**DATA TO PROCESS:**

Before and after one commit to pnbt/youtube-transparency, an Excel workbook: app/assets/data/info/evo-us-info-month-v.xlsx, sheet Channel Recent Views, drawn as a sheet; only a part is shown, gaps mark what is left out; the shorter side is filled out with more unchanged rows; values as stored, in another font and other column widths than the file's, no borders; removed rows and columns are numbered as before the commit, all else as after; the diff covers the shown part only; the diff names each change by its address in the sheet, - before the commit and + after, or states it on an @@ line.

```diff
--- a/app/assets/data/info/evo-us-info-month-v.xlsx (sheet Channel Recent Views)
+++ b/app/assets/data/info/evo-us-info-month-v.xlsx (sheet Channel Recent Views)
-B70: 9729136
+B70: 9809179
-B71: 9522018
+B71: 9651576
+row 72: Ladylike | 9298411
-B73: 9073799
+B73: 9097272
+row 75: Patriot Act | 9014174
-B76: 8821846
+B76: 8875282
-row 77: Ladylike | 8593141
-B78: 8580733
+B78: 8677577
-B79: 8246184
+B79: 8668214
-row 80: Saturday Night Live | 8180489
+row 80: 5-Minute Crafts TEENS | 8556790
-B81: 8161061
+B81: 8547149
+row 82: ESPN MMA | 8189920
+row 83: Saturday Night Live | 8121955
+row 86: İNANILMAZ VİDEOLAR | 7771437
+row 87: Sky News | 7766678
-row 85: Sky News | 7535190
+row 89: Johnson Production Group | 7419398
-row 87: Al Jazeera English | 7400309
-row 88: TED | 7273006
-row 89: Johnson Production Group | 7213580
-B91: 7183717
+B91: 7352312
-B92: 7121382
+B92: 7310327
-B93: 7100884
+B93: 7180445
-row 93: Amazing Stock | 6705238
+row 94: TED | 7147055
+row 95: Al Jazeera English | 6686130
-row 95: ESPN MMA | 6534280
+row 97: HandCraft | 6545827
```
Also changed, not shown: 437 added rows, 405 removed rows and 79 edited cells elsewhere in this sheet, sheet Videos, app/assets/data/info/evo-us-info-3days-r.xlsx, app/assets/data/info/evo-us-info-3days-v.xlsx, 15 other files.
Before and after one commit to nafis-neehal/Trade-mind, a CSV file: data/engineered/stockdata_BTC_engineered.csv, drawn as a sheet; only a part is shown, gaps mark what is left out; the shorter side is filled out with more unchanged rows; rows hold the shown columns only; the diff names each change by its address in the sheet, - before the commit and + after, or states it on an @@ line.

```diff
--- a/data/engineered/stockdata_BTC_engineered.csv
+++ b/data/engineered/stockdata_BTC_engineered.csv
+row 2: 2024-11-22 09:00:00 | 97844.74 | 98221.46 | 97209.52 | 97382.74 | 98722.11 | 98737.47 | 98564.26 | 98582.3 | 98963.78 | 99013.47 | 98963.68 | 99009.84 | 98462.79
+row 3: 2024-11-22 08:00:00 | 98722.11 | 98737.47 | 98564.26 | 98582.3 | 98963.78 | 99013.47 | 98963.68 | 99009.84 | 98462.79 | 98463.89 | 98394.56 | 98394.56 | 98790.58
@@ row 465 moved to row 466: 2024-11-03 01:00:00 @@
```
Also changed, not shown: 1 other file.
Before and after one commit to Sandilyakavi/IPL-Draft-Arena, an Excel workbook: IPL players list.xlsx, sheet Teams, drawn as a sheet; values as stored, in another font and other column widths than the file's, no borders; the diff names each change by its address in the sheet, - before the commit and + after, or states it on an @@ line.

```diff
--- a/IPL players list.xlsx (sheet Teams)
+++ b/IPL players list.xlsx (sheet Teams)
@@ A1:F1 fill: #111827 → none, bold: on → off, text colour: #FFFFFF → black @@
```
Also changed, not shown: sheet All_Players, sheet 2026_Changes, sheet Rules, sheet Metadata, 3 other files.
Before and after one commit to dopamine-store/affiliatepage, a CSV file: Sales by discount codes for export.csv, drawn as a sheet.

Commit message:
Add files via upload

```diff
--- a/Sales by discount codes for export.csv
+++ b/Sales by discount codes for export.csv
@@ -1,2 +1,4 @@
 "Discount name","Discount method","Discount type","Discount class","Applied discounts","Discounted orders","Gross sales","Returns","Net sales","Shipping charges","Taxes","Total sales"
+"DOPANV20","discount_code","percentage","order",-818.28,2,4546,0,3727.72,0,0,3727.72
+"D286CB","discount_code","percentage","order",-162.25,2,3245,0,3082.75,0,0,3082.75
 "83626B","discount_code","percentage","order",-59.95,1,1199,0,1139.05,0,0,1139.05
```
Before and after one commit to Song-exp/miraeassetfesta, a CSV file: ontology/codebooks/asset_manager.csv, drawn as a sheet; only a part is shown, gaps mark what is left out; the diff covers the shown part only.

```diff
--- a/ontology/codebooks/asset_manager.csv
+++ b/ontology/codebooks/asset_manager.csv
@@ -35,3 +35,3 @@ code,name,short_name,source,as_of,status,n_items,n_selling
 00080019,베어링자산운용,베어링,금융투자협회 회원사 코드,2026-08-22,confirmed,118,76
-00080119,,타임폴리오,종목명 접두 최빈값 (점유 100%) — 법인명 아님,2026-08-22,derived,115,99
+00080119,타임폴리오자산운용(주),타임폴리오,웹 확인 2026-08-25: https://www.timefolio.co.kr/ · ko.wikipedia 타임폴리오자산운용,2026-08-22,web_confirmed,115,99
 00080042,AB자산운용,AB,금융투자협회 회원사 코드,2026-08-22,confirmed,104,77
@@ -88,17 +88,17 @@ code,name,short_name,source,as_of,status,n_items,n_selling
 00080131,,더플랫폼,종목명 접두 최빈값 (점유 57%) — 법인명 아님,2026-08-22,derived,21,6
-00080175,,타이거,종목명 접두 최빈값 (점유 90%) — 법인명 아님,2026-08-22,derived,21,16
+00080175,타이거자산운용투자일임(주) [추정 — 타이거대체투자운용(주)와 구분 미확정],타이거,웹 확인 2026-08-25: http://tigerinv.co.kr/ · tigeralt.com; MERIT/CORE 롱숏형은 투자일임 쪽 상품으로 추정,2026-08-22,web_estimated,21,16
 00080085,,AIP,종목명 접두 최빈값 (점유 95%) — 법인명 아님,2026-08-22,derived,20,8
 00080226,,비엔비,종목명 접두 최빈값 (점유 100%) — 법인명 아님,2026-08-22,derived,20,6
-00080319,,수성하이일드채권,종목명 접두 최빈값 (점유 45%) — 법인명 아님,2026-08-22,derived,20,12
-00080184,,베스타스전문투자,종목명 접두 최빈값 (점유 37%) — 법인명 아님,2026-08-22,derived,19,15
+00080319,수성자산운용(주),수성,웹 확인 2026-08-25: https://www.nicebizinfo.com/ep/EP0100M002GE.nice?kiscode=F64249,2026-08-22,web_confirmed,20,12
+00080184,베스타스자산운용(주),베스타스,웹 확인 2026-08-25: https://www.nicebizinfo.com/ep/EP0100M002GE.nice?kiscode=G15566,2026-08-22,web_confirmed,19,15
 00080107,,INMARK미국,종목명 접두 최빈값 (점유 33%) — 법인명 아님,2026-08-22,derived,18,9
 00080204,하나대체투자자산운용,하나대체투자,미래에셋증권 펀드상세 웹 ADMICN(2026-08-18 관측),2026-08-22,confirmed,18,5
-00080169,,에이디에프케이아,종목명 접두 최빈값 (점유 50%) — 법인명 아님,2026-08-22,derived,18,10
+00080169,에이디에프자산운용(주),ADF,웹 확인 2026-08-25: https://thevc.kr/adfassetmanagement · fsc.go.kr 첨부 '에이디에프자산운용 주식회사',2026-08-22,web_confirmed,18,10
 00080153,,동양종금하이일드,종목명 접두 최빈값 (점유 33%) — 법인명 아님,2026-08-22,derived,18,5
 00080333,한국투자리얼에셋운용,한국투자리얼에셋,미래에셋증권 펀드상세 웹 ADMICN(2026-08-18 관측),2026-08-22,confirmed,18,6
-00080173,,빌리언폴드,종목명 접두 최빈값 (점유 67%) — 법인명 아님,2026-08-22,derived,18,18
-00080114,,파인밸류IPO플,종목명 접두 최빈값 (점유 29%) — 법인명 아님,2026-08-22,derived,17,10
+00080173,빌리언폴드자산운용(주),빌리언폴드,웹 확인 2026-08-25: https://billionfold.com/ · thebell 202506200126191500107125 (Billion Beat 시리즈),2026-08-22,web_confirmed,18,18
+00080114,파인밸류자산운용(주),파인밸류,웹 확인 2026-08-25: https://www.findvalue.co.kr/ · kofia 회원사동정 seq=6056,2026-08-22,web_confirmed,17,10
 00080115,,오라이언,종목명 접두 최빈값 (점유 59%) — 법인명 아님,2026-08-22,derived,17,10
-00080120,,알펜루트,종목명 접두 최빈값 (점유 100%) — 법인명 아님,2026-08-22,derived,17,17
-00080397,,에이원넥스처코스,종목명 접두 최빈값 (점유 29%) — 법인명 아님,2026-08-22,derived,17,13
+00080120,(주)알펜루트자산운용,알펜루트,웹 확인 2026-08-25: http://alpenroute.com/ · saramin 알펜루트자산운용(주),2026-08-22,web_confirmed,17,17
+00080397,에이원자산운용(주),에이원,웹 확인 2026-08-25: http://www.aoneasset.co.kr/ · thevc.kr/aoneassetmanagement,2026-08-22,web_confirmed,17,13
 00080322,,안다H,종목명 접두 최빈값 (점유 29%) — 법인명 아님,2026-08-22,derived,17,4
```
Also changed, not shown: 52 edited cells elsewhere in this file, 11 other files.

**TASK TO COMPLETE:** Wherever a line in the records contains the word "drawn", copy that line.

**RESULT:**
Before and after one commit to pnbt/youtube-transparency, an Excel workbook: app/assets/data/info/evo-us-info-month-v.xlsx, sheet Channel Recent Views, drawn as a sheet; only a part is shown, gaps mark what is left out; the shorter side is filled out with more unchanged rows; values as stored, in another font and other column widths than the file's, no borders; removed rows and columns are numbered as before the commit, all else as after; the diff covers the shown part only; the diff names each change by its address in the sheet, - before the commit and + after, or states it on an @@ line.
Before and after one commit to nafis-neehal/Trade-mind, a CSV file: data/engineered/stockdata_BTC_engineered.csv, drawn as a sheet; only a part is shown, gaps mark what is left out; the shorter side is filled out with more unchanged rows; rows hold the shown columns only; the diff names each change by its address in the sheet, - before the commit and + after, or states it on an @@ line.
Before and after one commit to Sandilyakavi/IPL-Draft-Arena, an Excel workbook: IPL players list.xlsx, sheet Teams, drawn as a sheet; values as stored, in another font and other column widths than the file's, no borders; the diff names each change by its address in the sheet, - before the commit and + after, or states it on an @@ line.
Before and after one commit to dopamine-store/affiliatepage, a CSV file: Sales by discount codes for export.csv, drawn as a sheet.
Before and after one commit to Song-exp/miraeassetfesta, a CSV file: ontology/codebooks/asset_manager.csv, drawn as a sheet; only a part is shown, gaps mark what is left out; the diff covers the shown part only.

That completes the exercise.